Initially I thought it may be that Americans are generally fatter than the British; statistics don’t lie. Their extra size was causing their knees to track outwards to avoid the stomach. I very rarely have had to greatly increase stance width on a skinny rider. After all, how many riders do you see in the protour with their knees tracking outwards, compared to your local club run? The problem with this theory is that the difference between our fits doesn’t match with figures for obesity.
One of the possible reasons for this I am not using them enough (a definite possibility given Swift’s experience). I asked his opinion,
-It is true most bike fitters do not go far enough. I often bring up the thirsty man story. Give a thirsty man a half glass of water and he feels better but imagine if we give him a full glass which is what he really needs. I am sorry to say that today most bikes fits are not offering (providing) a full glass of water.
In doing this one must not be afraid to pour in too much water (go just over the brim) and worry about getting a towel to dry up the excess. In other words, the fitter may need to go a little too far, acknowledge the results and back up a bit, if needed.
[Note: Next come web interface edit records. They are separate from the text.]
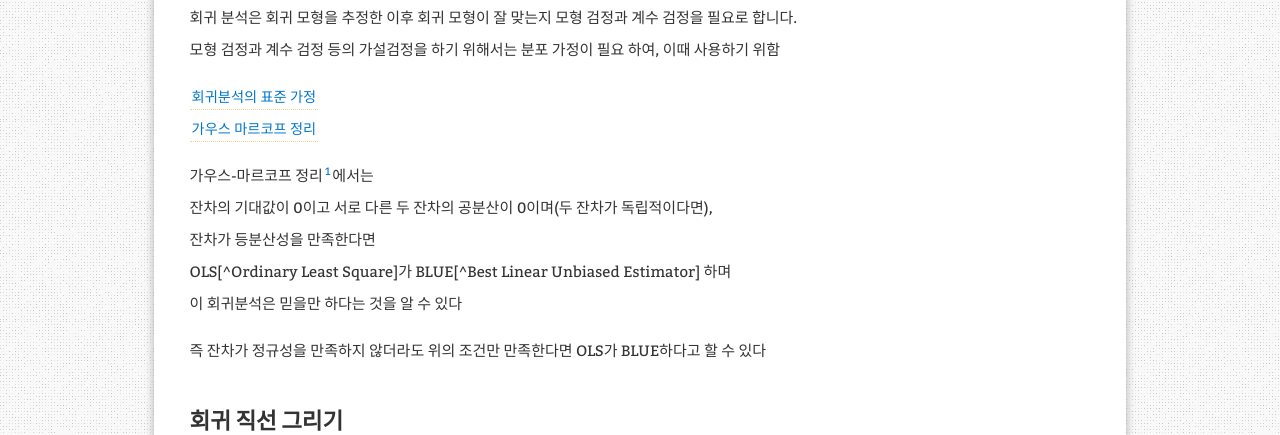
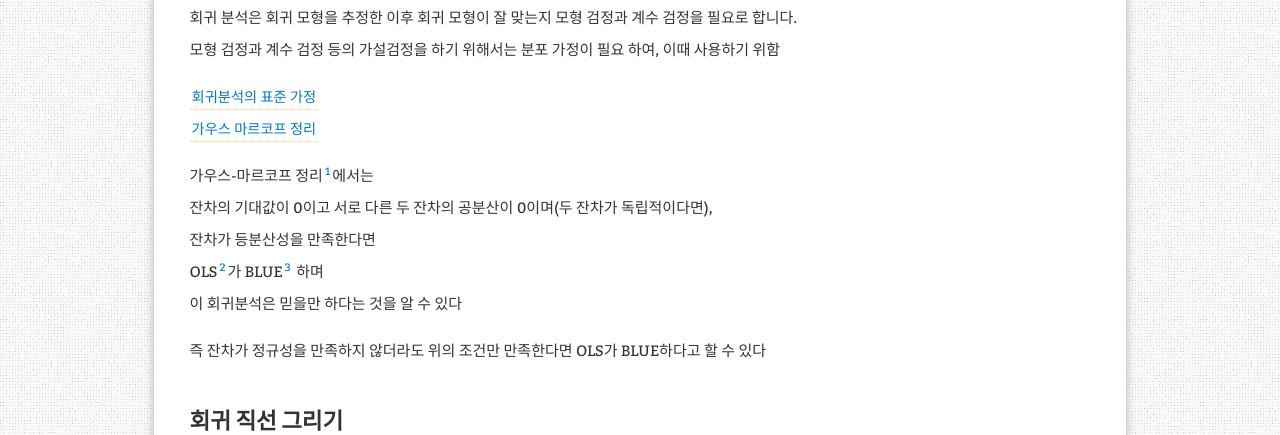
Before and after one commit to aristohyun/aristohyun.github.io, a Jekyll site: the page built from _posts/2021-06-25-Linear-Regression.md, in a window 1280 px wide and 900 px high, scrolled down 1879 px, cut to the strip 0-435 px from the top of the window. Built offline with Jekyll 4.4.1, drawn with Linux system fonts in a browser that asks for light colours; formulas are drawn with MathJax 3; comment, search, counter and statistics services are not loaded; some of the changed text lies outside the part shown.

Commit message:
Update 2021-06-25-Linear-Regression.md

```diff
--- a/_posts/2021-06-25-Linear-Regression.md
+++ b/_posts/2021-06-25-Linear-Regression.md
@@ -62,7 +62,7 @@ redirect_from:
 가우스-마르코프 정리[^GMT]에서는
 잔차의 기대값이 0이고 서로 다른 두 잔차의 공분산이 0이며(두 잔차가 독립적이다면),
 잔차가 등분산성을 만족한다면
-OLS[^Ordinary Least Square]가 BLUE[^Best Linear Unbiased Estimator] 하며
+OLS[^OrdinaryLeastSquare]가 BLUE[^BestLinearUnbiasedEstimator] 하며
 이 회귀분석은 믿을만 하다는 것을 알 수 있다
 
 즉 잔차가 정규성을 만족하지 않더라도 위의 조건만 만족한다면 OLS가 BLUE하다고 할 수 있다
```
There are many adjustments in bike fitting which we must go a little further to see what may happen. It is amazing at how many times that extra adjustment or two is actually something you stick with and you do not adjust it back.
These extra attempts are what help bring us or rather allow us to offer a full glass of water.
It is just like wedges. I spoke to a fitter the other day who said he uses wedge about 20 percent of the time. This fitter obviously is missing a simple but important aspect to the majority of his fit.
So I asked him, “You mean to say you take out wedges 80 percent of the time?”
This question threw him a bit and after a moment he explained that he did not take out wedges 80 percent of the time but only used them about 20 percent of the time. I asked, “You never let your customer try and feel the wedges?” The conversation ended soon after. I feel sorry for cyclists that do not get the opportunity to try the wedges. Again, we can always remove a wedge if it is not right yet almost 100 percent of cyclist fitted properly need not just a wedge but multiple wedges.
So with that said, I am willing to say I removed about 3 or 4 wedges this past month. And I think one or two feet did not get a wedge at all.
Why do I bring up wedges here in this light? Well, it was not until I applied a similar thought to stance width did I realize how many of us do not try enough with different spindle widths.
You will be amazed at how much stance width people need when proper knee alignment is achieved. Perhaps I should have just asked how often you try a different length spindle. Just like with wedges, if you do not try them you will never see the benefit. You will never learn to understand the need.
Personally, I add pedal spacers or longer spindles when the knee is tracking outside the centre of the pedal for the majority of the pedaling stroke (not just at the top- this is usually caused by lack of flexibility and is often fixed by reducing the reach). This type of pedaling can be caused by wide hips and a large torso that obstructs the natural pedal range, and sometimes tight glutes. If not fixed, it can cause discomfort and lateral (outer) knee pain.
The knee at the top of the stroke dictates where your foot should be. When stance width is too wide the reason a knee moves inward more at the bottom of the stroke is because it has to follow the foot. The foot is stuck in the pedal. So what if the knee crosses the toe line….you still move the foot out because at the top of the stroke the knee is closer to where it wants to be. When you pedal the knee has no choice but to follow the foot which is usually misaligned at the pedal.
I have a lot still to learn about fitting from one of the world’s experts. I need to experiment a little to agree with all the points given by Paul. My initial reaction was that when you add stance width to one or both legs, it requires much more effort from the inner quads (VMO) to maintain as solid contact on the pedal and keep the knee from dropping inwards. If the VMO’s fail from overuse then the knee will go inwards at the bottom of the pedalling stroke which could cause other issues. There is still a lot to talk about when it comes to stance width.
Many thanks to Paul for his input and time. Not only has he answered about stance width, but highlighted one of the main reasons for having a bike fit even if you think you are an asymptomatic cyclist.